She needed to run so fast that the goal couldn’t escape her or be at the edge of her fingertips.
It needed to be in her hand.
She needed to hold its tangible proof of her worthy existence.
She stopped pacing.
Looking out toward an ocean that made the world seem far too big for someone so small.
Yet it whispered on white wash, that in fact the world was too small for someone who wants to be so big.
She was stuck in the best kind of way. At the corner end of the café counter, the warmth of the coffee machine complementing the cool water she sipped. The smell of fresh macadamia muffins and vegetable frittata straight out the oven wafted around her morning and she relaxed her shoulders. The rain fell from the sky, forcing her to look out the window and calculate just how wet she would get if she tried to walk to the car. Dare she leave? She rested her hand on the mighty movements of limbs rolling around in her overconfident belly, the rise and fall of her fingers as each one felt the full force of a tiny human.
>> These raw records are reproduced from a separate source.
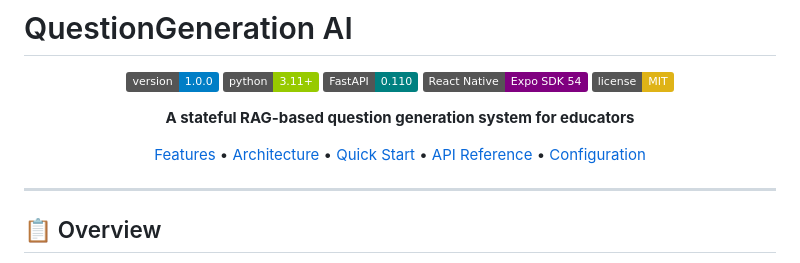
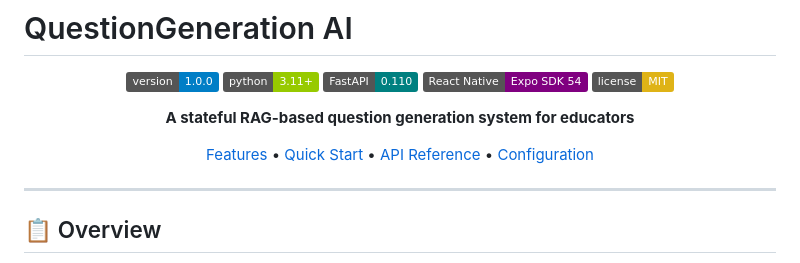
Before and after one commit to Shrishesha4/qgen_rag, a Markdown page: README.md, the part around the change. Drawn GitHub-style; badges without logos.

Commit message:
redo readme

```diff
--- a/README.md
+++ b/README.md
@@ -10,7 +10,7 @@
 
 **A stateful RAG-based question generation system for educators**
 
-[Features](#-features) • [Architecture](#-architecture) • [Quick Start](#-quick-start) • [API Reference](#-api-reference) • [Configuration](#-configuration)
+[Features](#-features) • [Quick Start](#-quick-start) • [API Reference](#-api-reference) • [Configuration](#-configuration)
 
 </div>
 
```
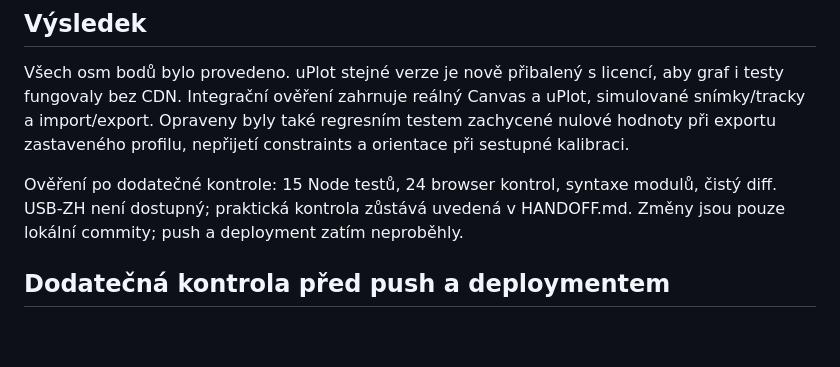
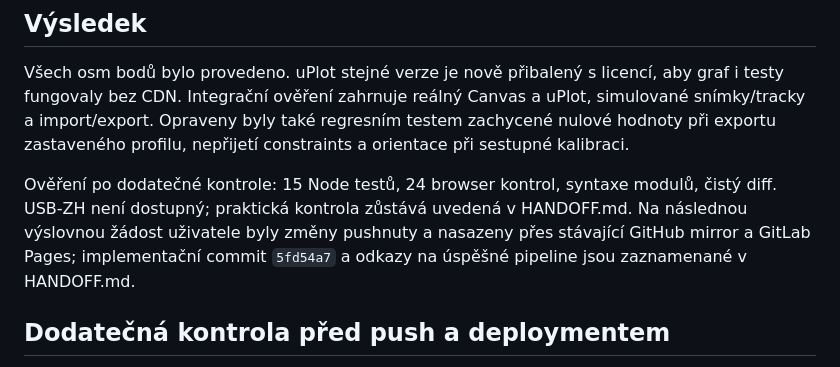
Before and after one commit to triuk/spectrometer, a Markdown page: WORK_PLAN.md, the part around the change. Drawn GitHub-style; blank space fills up the shorter version.

```diff
--- a/WORK_PLAN.md
+++ b/WORK_PLAN.md
@@ -43,7 +43,7 @@ Rozsah: osm bodů schváleného code review. Referenční zdroje, AGENTS a deplo
 
 Všech osm bodů bylo provedeno. uPlot stejné verze je nově přibalený s licencí, aby graf i testy fungovaly bez CDN. Integrační ověření zahrnuje reálný Canvas a uPlot, simulované snímky/tracky a import/export. Opraveny byly také regresním testem zachycené nulové hodnoty při exportu zastaveného profilu, nepřijetí constraints a orientace při sestupné kalibraci.
 
-Ověření po dodatečné kontrole: 15 Node testů, 24 browser kontrol, syntaxe modulů, čistý diff. USB-ZH není dostupný; praktická kontrola zůstává uvedená v HANDOFF.md. Změny jsou pouze lokální commity; push a deployment zatím neproběhly.
+Ověření po dodatečné kontrole: 15 Node testů, 24 browser kontrol, syntaxe modulů, čistý diff. USB-ZH není dostupný; praktická kontrola zůstává uvedená v HANDOFF.md. Na následnou výslovnou žádost uživatele byly změny pushnuty a nasazeny přes stávající GitHub mirror a GitLab Pages; implementační commit `5fd54a7` a odkazy na úspěšné pipeline jsou zaznamenané v HANDOFF.md.
 
 ## Dodatečná kontrola před push a deploymentem
 
```
Also changed, not shown: HANDOFF.md (+12 -0 lines).
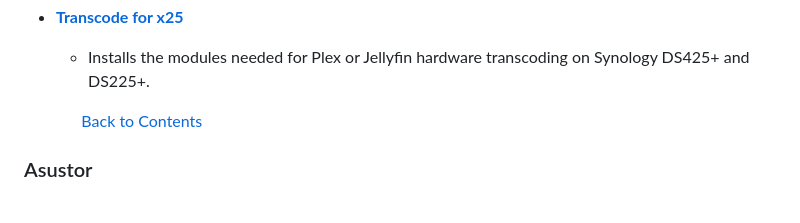
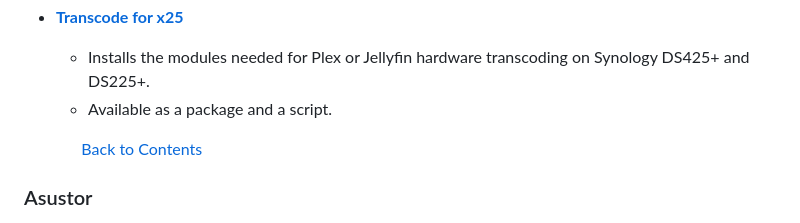
Before and after one commit to 007revad/Asustor_Ookla_Speedtest, a Markdown page: my-other-scripts.md, the part around the change. Drawn GitHub-style.

Commit message:
Sync my-other-scripts.md from 007revad.github.io

```diff
--- a/my-other-scripts.md
+++ b/my-other-scripts.md
@@ -54,6 +54,7 @@
 
 - **<a href="https://github.com/007revad/Transcode_for_x25">Transcode for x25</a>**
   - Installs the modules needed for Plex or Jellyfin hardware transcoding on Synology DS425+ and DS225+.
+  - Available as a package and a script.
 
  &nbsp; &nbsp; &nbsp; &nbsp; &nbsp; &nbsp; &nbsp; [Back to Contents](#contents)
 
```
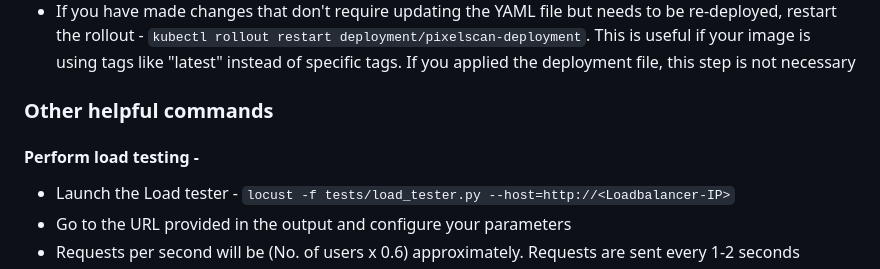
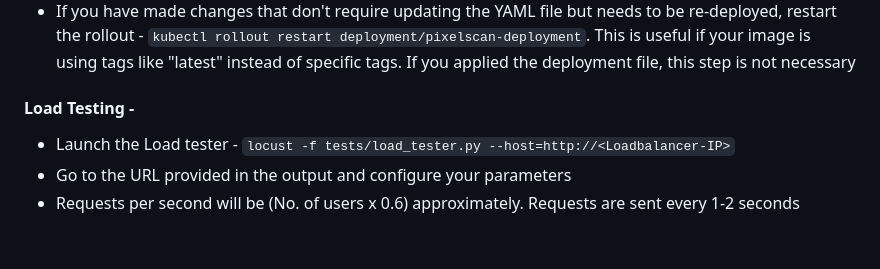
Before and after one commit to aravindpanil/pixel-scan, a Markdown page: README.md, the part around the change printed below. Rendered like a GitHub page; blank space fills up the shorter version.

```diff
--- a/README.md
+++ b/README.md
@@ -72,8 +74,7 @@ kubectl get hpa pixelscan-hpa -w
 - Re-apply the YAML - `kubectl apply -f Kubernetes/deployment.yaml`
 - If you have made changes that don't require updating the YAML file but needs to be re-deployed, restart the rollout - `kubectl rollout restart deployment/pixelscan-deployment`. This is useful if your image is using tags like "latest" instead of specific tags. If you applied the deployment file, this step is not necessary
 
-### Other helpful commands
-#### Perform load testing -
+#### Load Testing -
 - Launch the Load tester - `locust -f tests/load_tester.py --host=http://<Loadbalancer-IP>`
 - Go to the URL provided in the output and configure your parameters
 - Requests per second will be (No. of users x 0.6) approximately. Requests are sent every 1-2 seconds
```
Also changed, not shown: other parts of README.md (+16 -14 lines).
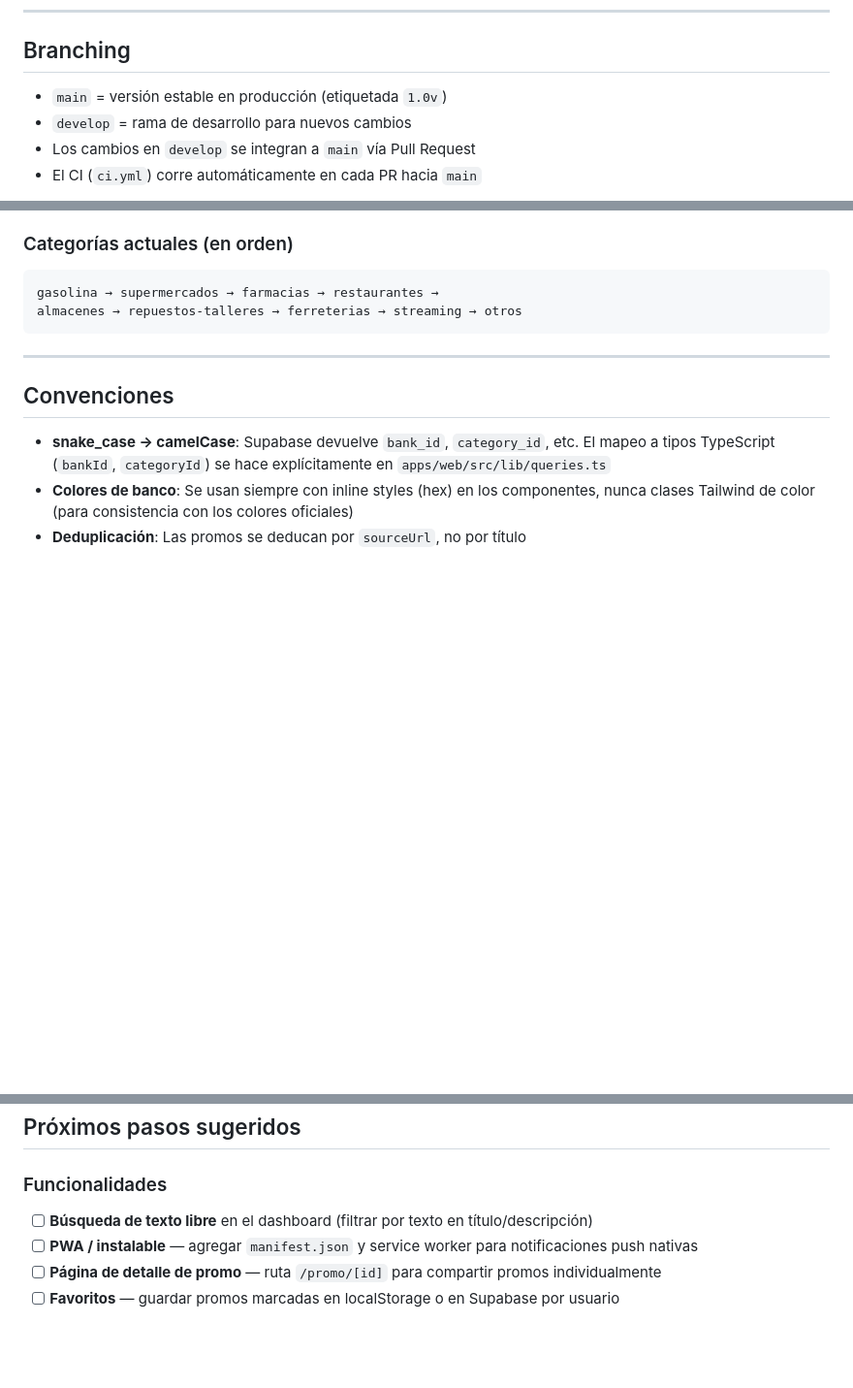
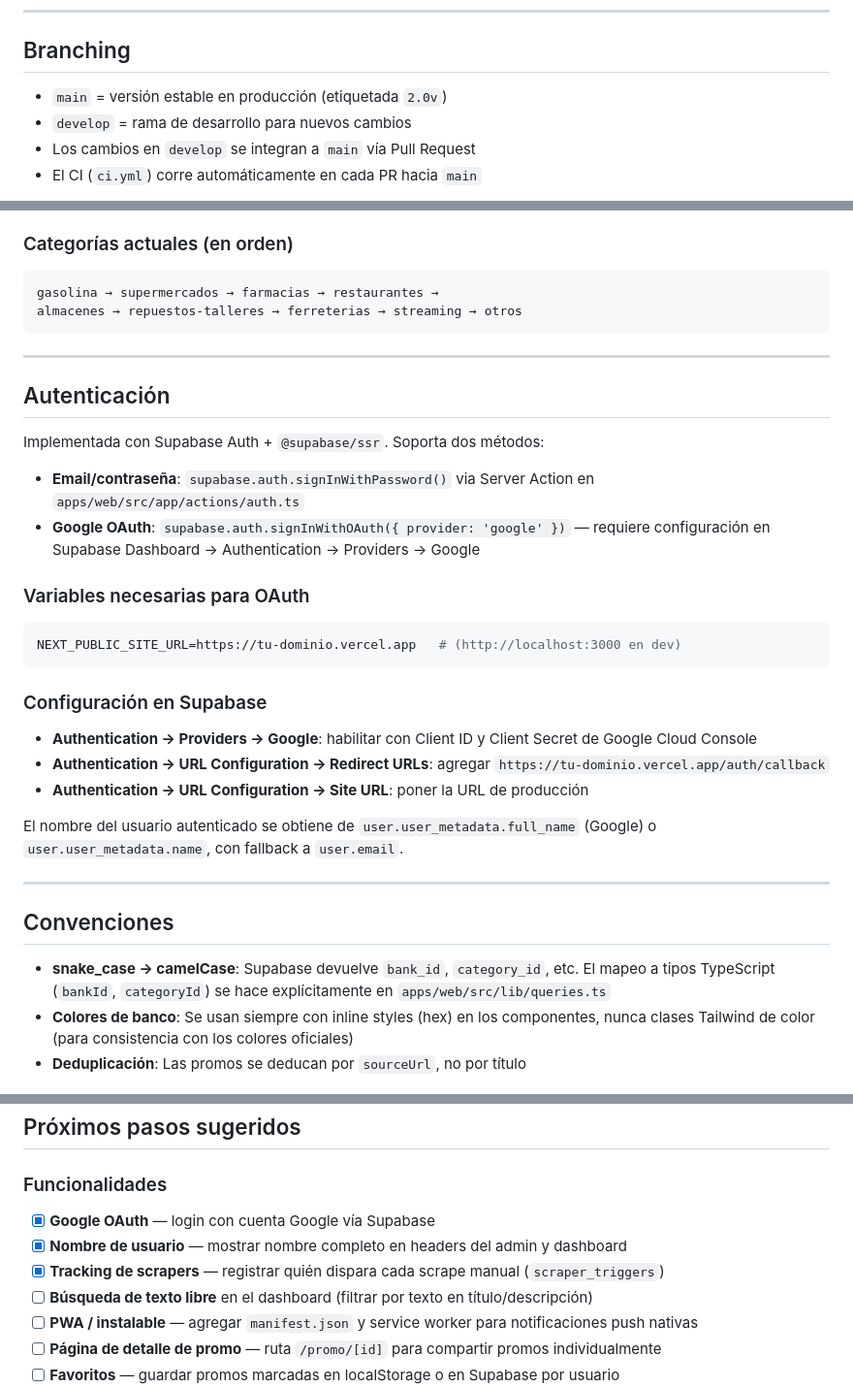
Before and after one commit to IrahetaBuendia/PromoCards, a Markdown page: CLAUDE.md, 3 parts joined by grey strips. Shown at 97% size. Drawn GitHub-style; blank space fills up the shorter version.

````diff
--- a/CLAUDE.md
+++ b/CLAUDE.md
@@ -17,7 +17,7 @@ PromoCards SV es una web app privada que agrega las promociones de 6 bancos salv
 
 ## Branching
 
-- `main` = versión estable en producción (etiquetada `1.0v`)
+- `main` = versión estable en producción (etiquetada `2.0v`)
 - `develop` = rama de desarrollo para nuevos cambios
 - Los cambios en `develop` se integran a `main` vía Pull Request
 - El CI (`ci.yml`) corre automáticamente en cada PR hacia `main`
@@ -65,6 +65,29 @@ almacenes → repuestos-talleres → ferreterias → streaming → otros
 
 ---
 
+## Autenticación
+
+Implementada con Supabase Auth + `@supabase/ssr`. Soporta dos métodos:
+
+- **Email/contraseña**: `supabase.auth.signInWithPassword()` via Server Action en `apps/web/src/app/actions/auth.ts`
+- **Google OAuth**: `supabase.auth.signInWithOAuth({ provider: 'google' })` — requiere configuración en Supabase Dashboard → Authentication → Providers → Google
+
+### Variables necesarias para OAuth
+
+```env
+NEXT_PUBLIC_SITE_URL=https://tu-dominio.vercel.app   # (http://localhost:3000 en dev)
+```
+
+### Configuración en Supabase
+
+- **Authentication → Providers → Google**: habilitar con Client ID y Client Secret de Google Cloud Console
+- **Authentication → URL Configuration → Redirect URLs**: agregar `https://tu-dominio.vercel.app/auth/callback`
+- **Authentication → URL Configuration → Site URL**: poner la URL de producción
+
+El nombre del usuario autenticado se obtiene de `user.user_metadata.full_name` (Google) o `user.user_metadata.name`, con fallback a `user.email`.
+
+---
+
 ## Convenciones
 
 - **snake_case → camelCase**: Supabase devuelve `bank_id`, `category_id`, etc. El mapeo a tipos TypeScript (`bankId`, `categoryId`) se hace explícitamente en `apps/web/src/lib/queries.ts`
@@ -88,6 +111,9 @@ Para disparar scrapers manualmente: GitHub → Actions → Scrapers → Run work
 ## Próximos pasos sugeridos
 
 ### Funcionalidades
+- [x] **Google OAuth** — login con cuenta Google vía Supabase
+- [x] **Nombre de usuario** — mostrar nombre completo en headers del admin y dashboard
+- [x] **Tracking de scrapers** — registrar quién dispara cada scrape manual (`scraper_triggers`)
 - [ ] **Búsqueda de texto libre** en el dashboard (filtrar por texto en título/descripción)
 - [ ] **PWA / instalable** — agregar `manifest.json` y service worker para notificaciones push nativas
 - [ ] **Página de detalle de promo** — ruta `/promo/[id]` para compartir promos individualmente
````
Also changed, not shown: README.md (+24 -5 lines).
Leaning back into her cushioned chair she sat, still and quiet.
Dare she leave, when she was stuck in the best kind of way?
It wasn’t that she necessarily missed wine; the coursing of red and white courage poising through her blood stream, making waves of excited energy or smoothing her out like a saxophone player with three day growth and a cheeky grin.
No. She’d hardly thought about it all really.
She walked through halls of paintings leaning against walls. The casualty of their placement gave her permission to run her fingers along the canvas, feel the lumps of paint, the strokes of another person’s vision. Pausing to circle images with her fingertips and stare into the eyes of the muse, she relaxed her shoulders and thought perhaps she too should try leaning against the wall, rather than hanging herself.
I wish I could bottle this feeling of calm; a peaceful escape from the pattern. Shrink me down and let me lay against the curved walls like a genie in a lamp.Tears well in waiting: for it to be over, for the haze to spread and the melancholy to rise. Let me lay against the curved walls of this calm, I will not take up space but rather be taken up; nestled in silence and awe at the feeling of your blissful, untainted existence that flows through my core.
She whistled to the world but it never echoed back.
The sounds of her surrounds fell silent, stealing her call.
She paused: checking for signals, sounds, vibrations.
The dust of hush allowed her just enough silence to hear herself.
She cupped her ears.
The thunder of her thoughts rolled deep into her belly.
She would never be alone, if she could hear herself think.
She wrote with her soul disguised as her ego. Her truths rolled out cloaked in rubber, bouncing pleasantly off people’s judgements. Had she’d been brave enough, her soul might have said ‘I’m crying’.
Instead of smiling.
But she wasn’t brave.